> [THE TASK]:
Output the entries exactly as they appear. Pictures should not be included.

[Edit difference data]
══════════════════════════════

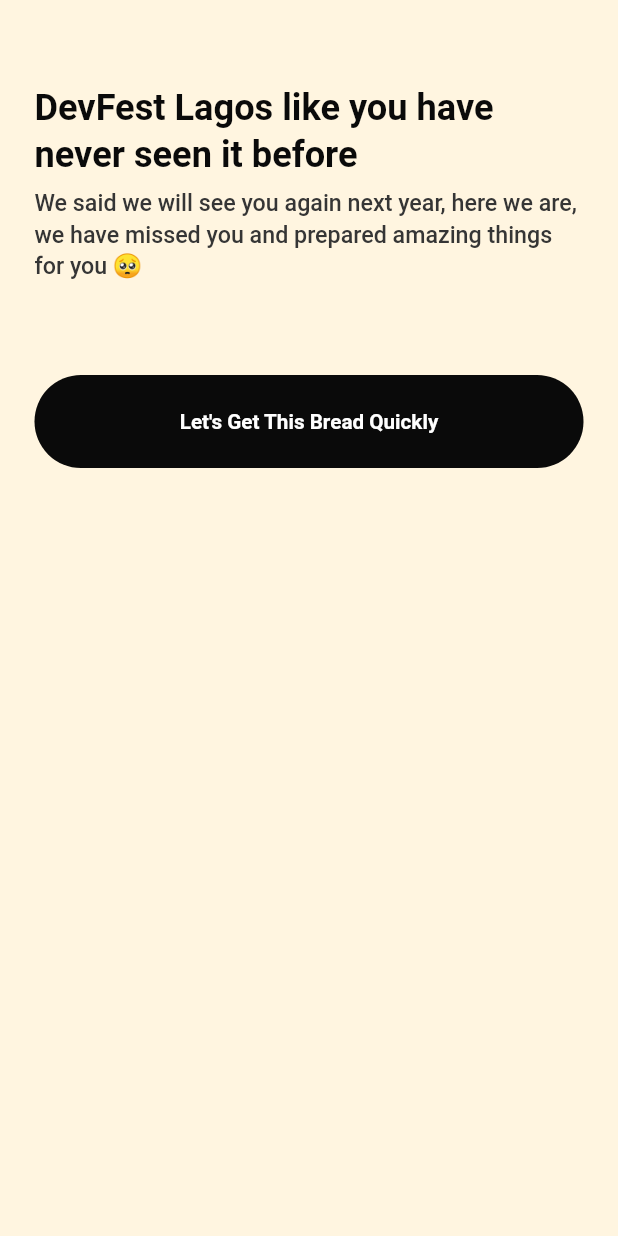
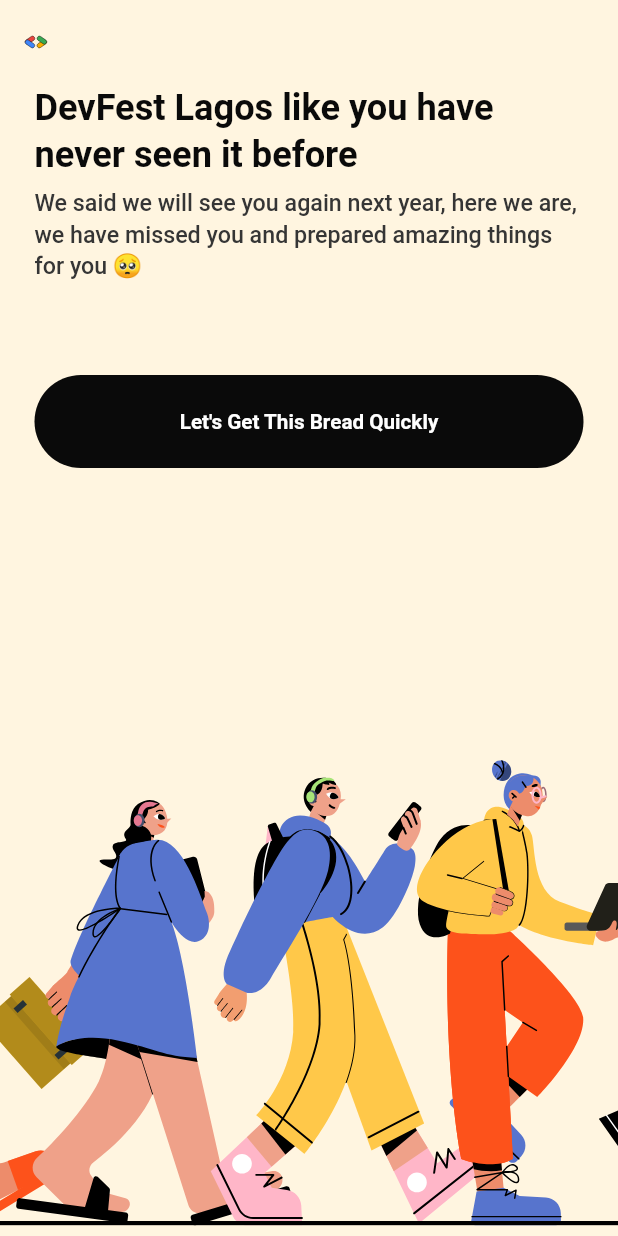
Before and after one commit to GDG-W/cave, a Flutter app: the screen it shows after launch, on a phone screen of 412 x 824 dp. Run offline on Flutter 3.47's test engine with Material 3 defaults, Android fonts, the phone set to English and light mode, and no system bars; our stand-ins replace equatable, flutter_animate, flutter_riverpod, flutter_screenutil, flutter_svg, go_router and 1 more; missing offline and left inert: accessibility_tools, control_style, ficonsax, widgetbook, widgetbook_annotation.

Commit message:
feat: onboarding

```diff
--- a/packages/conferenceapp/lib/src/features/onboarding/presentation/screens/home.dart
+++ b/packages/conferenceapp/lib/src/features/onboarding/presentation/screens/home.dart
@@ -11,13 +11,27 @@
   @override
   Widget build(BuildContext context) {
     return Scaffold(
-      appBar: AppBar(),
-      body: Padding(
-        padding: EdgeInsets.symmetric(horizontal: Constants.horizontalMargin.w),
+      appBar: AppBar(
+        centerTitle: false,
+        title: SvgPicture.asset(
+          'images/logo.svg',
+          package: 'cave',
+          width: 16,
+          height: 29,
+          semanticsLabel: 'GDG Logo',
+        ),
+      ),
+      body: SafeArea(
+        child: Stack(
+          children: [
+            Padding(
+              padding: EdgeInsets.symmetric(
+                  horizontal: Constants.horizontalMargin.w),
               child: Column(
                 children: [
                   const HeaderText(
-              title: Text('DevFest Lagos like you have never seen it before'),
+                    title: Text(
+                        'DevFest Lagos like you have never seen it before'),
                     subtitle: Text(
                       'We said we will see you again next year, here we are, we have missed you and prepared amazing things for you 🥺',
                     ),
@@ -32,6 +46,20 @@
                 ],
               ),
             ),
+            Positioned(
+              bottom: 0,
+              left: 0,
+              right: 0,
+              child: SvgPicture.asset(
+                'images/conference_onboarding.svg',
+                package: 'cave',
+                semanticsLabel: 'Onboarding Image',
+                fit: BoxFit.contain,
+              ),
+            ),
+          ],
+        ),
+      ),
     );
   }
 }
--- a/packages/volunteerapp/lib/src/features/home/presentation/screens/home_screen.dart
+++ b/packages/volunteerapp/lib/src/features/home/presentation/screens/home_screen.dart
@@ -236,7 +236,8 @@
                                   activeColor: const Color(0xFF141B34),
                                   materialTapTargetSize:
                                       MaterialTapTargetSize.padded,
-                                    visualDensity: VisualDensity.standard),
+                                  visualDensity: VisualDensity.standard,
+                                ),
                               ),
                             ),
                             DataCell(
```
Also changed, not shown: packages/volunteerapp/lib/src/features/onboarding/presentation/screens/onboarding_home.dart (+22 -70 lines), packages/cave/images/conference_onboarding.svg (added), packages/cave/images/volunteer_onboarding.svg (added), packages/conferenceapp/pubspec.lock. Lines whose indentation alone changed are shown as unchanged.
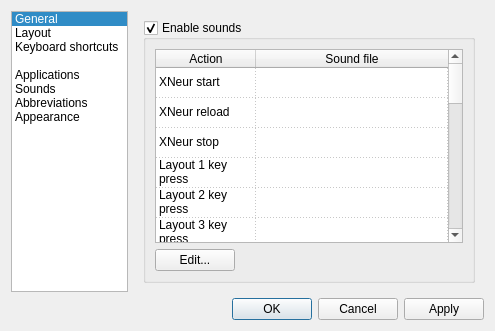
Qt form src/Config/QXNConfigDialog.ui (dept2/qxneur) before a commit.
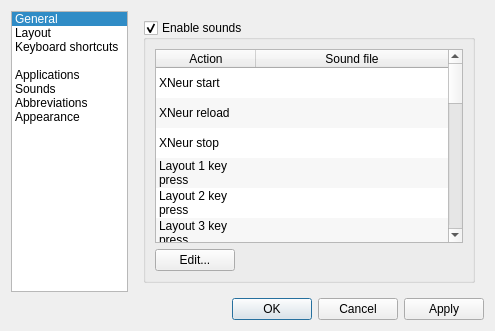
The same form after that commit. The open tabs and pages were chosen to show the change. Icons and pictures are not drawn.

Commit message:
Fixed the presentation style of the lists and tables
For now, removed the grid lines and turned alternating row colors.

```diff
--- a/src/Config/QXNConfigDialog.ui
+++ b/src/Config/QXNConfigDialog.ui
@@ -445,11 +445,14 @@
             <property name="editTriggers">
              <set>QAbstractItemView::NoEditTriggers</set>
             </property>
+            <property name="alternatingRowColors">
+             <bool>true</bool>
+            </property>
             <property name="selectionBehavior">
              <enum>QAbstractItemView::SelectRows</enum>
             </property>
-            <property name="gridStyle">
-             <enum>Qt::DotLine</enum>
+            <property name="showGrid">
+             <bool>false</bool>
             </property>
             <attribute name="horizontalHeaderStretchLastSection">
              <bool>true</bool>
```
Left out of the diff: 15 changed lines with no effect on the pictures.
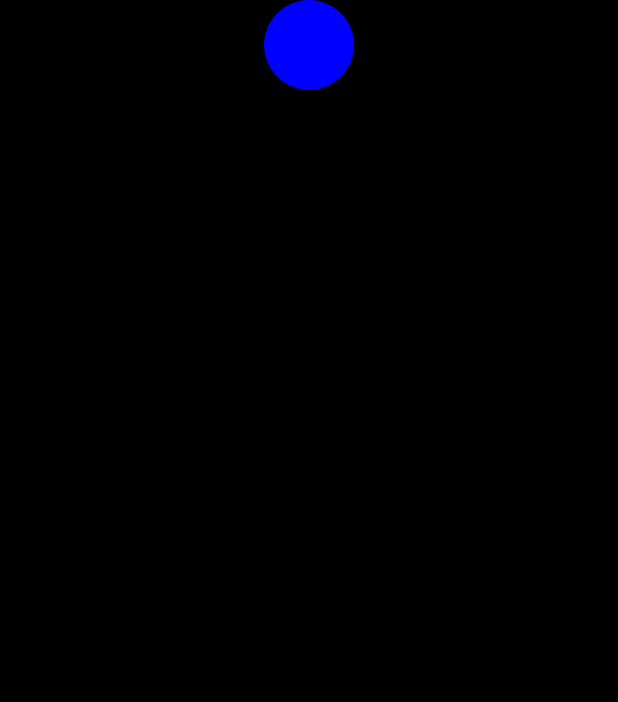
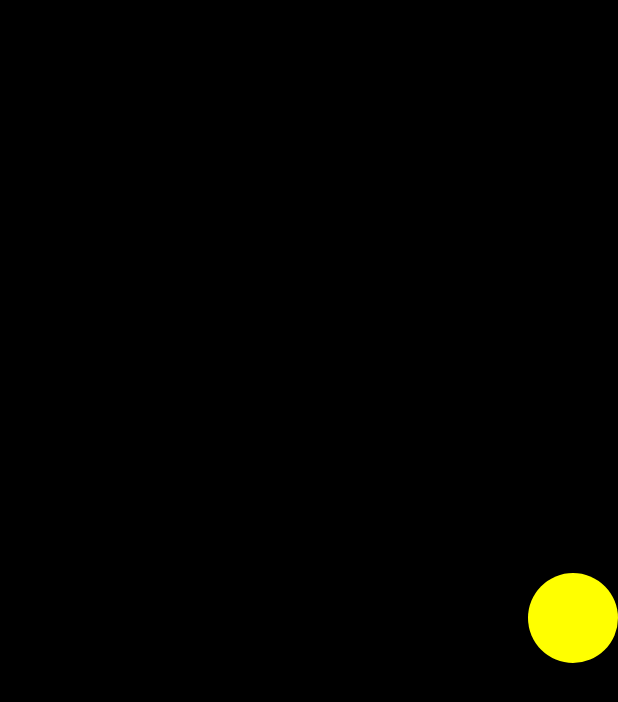
Before and after one commit to S00227414/MADGame, an Android app: the PlayGameActivity screen opened directly, with no data from a screen before it, on a phone screen of 412 x 824 dp. Shown: the top 702 px of the screen. Run offline under Robolectric (Android 15) with nearby library versions, the phone set to English and light mode, and no system bars.

Commit message:
Colours now display randomly.

```diff
--- a/app/src/main/java/com/example/madgame/PlayGameActivity.java
+++ b/app/src/main/java/com/example/madgame/PlayGameActivity.java
@@ -8,11 +8,13 @@ import android.widget.Button;
 import androidx.appcompat.app.AppCompatActivity;
 
 import java.util.ArrayList;
+import java.util.Collections;
 import java.util.List;
 
 public class PlayGameActivity extends AppCompatActivity {
 
     private List<Button> buttons;
+    private List<Integer> buttonSequence;
     private int currentButtonIndex = 0;
 
     @Override
@@ -33,8 +35,19 @@ public class PlayGameActivity extends AppCompatActivity {
         buttons.add(colorRight);
         buttons.add(colorBottom);
 
+        // Create a sequence of button indices in random order
+        createRandomButtonSequence();
+
         // Display colors sequentially
         displayColors();
+    }
+
+    private void createRandomButtonSequence() {
+        buttonSequence = new ArrayList<>();
+        for (int i = 0; i < buttons.size(); i++) {
+            buttonSequence.add(i);
+        }
+        Collections.shuffle(buttonSequence);
     }
 
     private void displayColors() {
@@ -45,9 +58,9 @@ public class PlayGameActivity extends AppCompatActivity {
         handler.postDelayed(new Runnable() {
             @Override
             public void run() {
-                if (currentButtonIndex < buttons.size()) {
+                if (currentButtonIndex < buttonSequence.size()) {
                     hideAllButtons();
-                    showButton(currentButtonIndex);
+                    showButton(buttonSequence.get(currentButtonIndex));
                     currentButtonIndex++;
                     handler.postDelayed(this, delay + showDuration);
                 }
```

══════════════════════════════

> [WORKED SOLUTION]:
Before and after one commit to GDG-W/cave, a Flutter app: the screen it shows after launch, on a phone screen of 412 x 824 dp. Run offline on Flutter 3.47's test engine with Material 3 defaults, Android fonts, the phone set to English and light mode, and no system bars; our stand-ins replace equatable, flutter_animate, flutter_riverpod, flutter_screenutil, flutter_svg, go_router and 1 more; missing offline and left inert: accessibility_tools, control_style, ficonsax, widgetbook, widgetbook_annotation.

Commit message:
feat: onboarding

```diff
--- a/packages/conferenceapp/lib/src/features/onboarding/presentation/screens/home.dart
+++ b/packages/conferenceapp/lib/src/features/onboarding/presentation/screens/home.dart
@@ -11,13 +11,27 @@
   @override
   Widget build(BuildContext context) {
     return Scaffold(
-      appBar: AppBar(),
-      body: Padding(
-        padding: EdgeInsets.symmetric(horizontal: Constants.horizontalMargin.w),
+      appBar: AppBar(
+        centerTitle: false,
+        title: SvgPicture.asset(
+          'images/logo.svg',
+          package: 'cave',
+          width: 16,
+          height: 29,
+          semanticsLabel: 'GDG Logo',
+        ),
+      ),
+      body: SafeArea(
+        child: Stack(
+          children: [
+            Padding(
+              padding: EdgeInsets.symmetric(
+                  horizontal: Constants.horizontalMargin.w),
               child: Column(
                 children: [
                   const HeaderText(
-              title: Text('DevFest Lagos like you have never seen it before'),
+                    title: Text(
+                        'DevFest Lagos like you have never seen it before'),
                     subtitle: Text(
                       'We said we will see you again next year, here we are, we have missed you and prepared amazing things for you 🥺',
                     ),
@@ -32,6 +46,20 @@
                 ],
               ),
             ),
+            Positioned(
+              bottom: 0,
+              left: 0,
+              right: 0,
+              child: SvgPicture.asset(
+                'images/conference_onboarding.svg',
+                package: 'cave',
+                semanticsLabel: 'Onboarding Image',
+                fit: BoxFit.contain,
+              ),
+            ),
+          ],
+        ),
+      ),
     );
   }
 }
--- a/packages/volunteerapp/lib/src/features/home/presentation/screens/home_screen.dart
+++ b/packages/volunteerapp/lib/src/features/home/presentation/screens/home_screen.dart
@@ -236,7 +236,8 @@
                                   activeColor: const Color(0xFF141B34),
                                   materialTapTargetSize:
                                       MaterialTapTargetSize.padded,
-                                    visualDensity: VisualDensity.standard),
+                                  visualDensity: VisualDensity.standard,
+                                ),
                               ),
                             ),
                             DataCell(
```
Also changed, not shown: packages/volunteerapp/lib/src/features/onboarding/presentation/screens/onboarding_home.dart (+22 -70 lines), packages/cave/images/conference_onboarding.svg (added), packages/cave/images/volunteer_onboarding.svg (added), packages/conferenceapp/pubspec.lock. Lines whose indentation alone changed are shown as unchanged.
Qt form src/Config/QXNConfigDialog.ui (dept2/qxneur) before a commit.
The same form after that commit. The open tabs and pages were chosen to show the change. Icons and pictures are not drawn.

Commit message:
Fixed the presentation style of the lists and tables
For now, removed the grid lines and turned alternating row colors.

```diff
--- a/src/Config/QXNConfigDialog.ui
+++ b/src/Config/QXNConfigDialog.ui
@@ -445,11 +445,14 @@
             <property name="editTriggers">
              <set>QAbstractItemView::NoEditTriggers</set>
             </property>
+            <property name="alternatingRowColors">
+             <bool>true</bool>
+            </property>
             <property name="selectionBehavior">
              <enum>QAbstractItemView::SelectRows</enum>
             </property>
-            <property name="gridStyle">
-             <enum>Qt::DotLine</enum>
+            <property name="showGrid">
+             <bool>false</bool>
             </property>
             <attribute name="horizontalHeaderStretchLastSection">
              <bool>true</bool>
```
Left out of the diff: 15 changed lines with no effect on the pictures.
Before and after one commit to S00227414/MADGame, an Android app: the PlayGameActivity screen opened directly, with no data from a screen before it, on a phone screen of 412 x 824 dp. Shown: the top 702 px of the screen. Run offline under Robolectric (Android 15) with nearby library versions, the phone set to English and light mode, and no system bars.

Commit message:
Colours now display randomly.

```diff
--- a/app/src/main/java/com/example/madgame/PlayGameActivity.java
+++ b/app/src/main/java/com/example/madgame/PlayGameActivity.java
@@ -8,11 +8,13 @@ import android.widget.Button;
 import androidx.appcompat.app.AppCompatActivity;
 
 import java.util.ArrayList;
+import java.util.Collections;
 import java.util.List;
 
 public class PlayGameActivity extends AppCompatActivity {
 
     private List<Button> buttons;
+    private List<Integer> buttonSequence;
     private int currentButtonIndex = 0;
 
     @Override
@@ -33,8 +35,19 @@ public class PlayGameActivity extends AppCompatActivity {
         buttons.add(colorRight);
         buttons.add(colorBottom);
 
+        // Create a sequence of button indices in random order
+        createRandomButtonSequence();
+
         // Display colors sequentially
         displayColors();
+    }
+
+    private void createRandomButtonSequence() {
+        buttonSequence = new ArrayList<>();
+        for (int i = 0; i < buttons.size(); i++) {
+            buttonSequence.add(i);
+        }
+        Collections.shuffle(buttonSequence);
     }
 
     private void displayColors() {
@@ -45,9 +58,9 @@ public class PlayGameActivity extends AppCompatActivity {
         handler.postDelayed(new Runnable() {
             @Override
             public void run() {
-                if (currentButtonIndex < buttons.size()) {
+                if (currentButtonIndex < buttonSequence.size()) {
                     hideAllButtons();
-                    showButton(currentButtonIndex);
+                    showButton(buttonSequence.get(currentButtonIndex));
                     currentButtonIndex++;
                     handler.postDelayed(this, delay + showDuration);
                 }
```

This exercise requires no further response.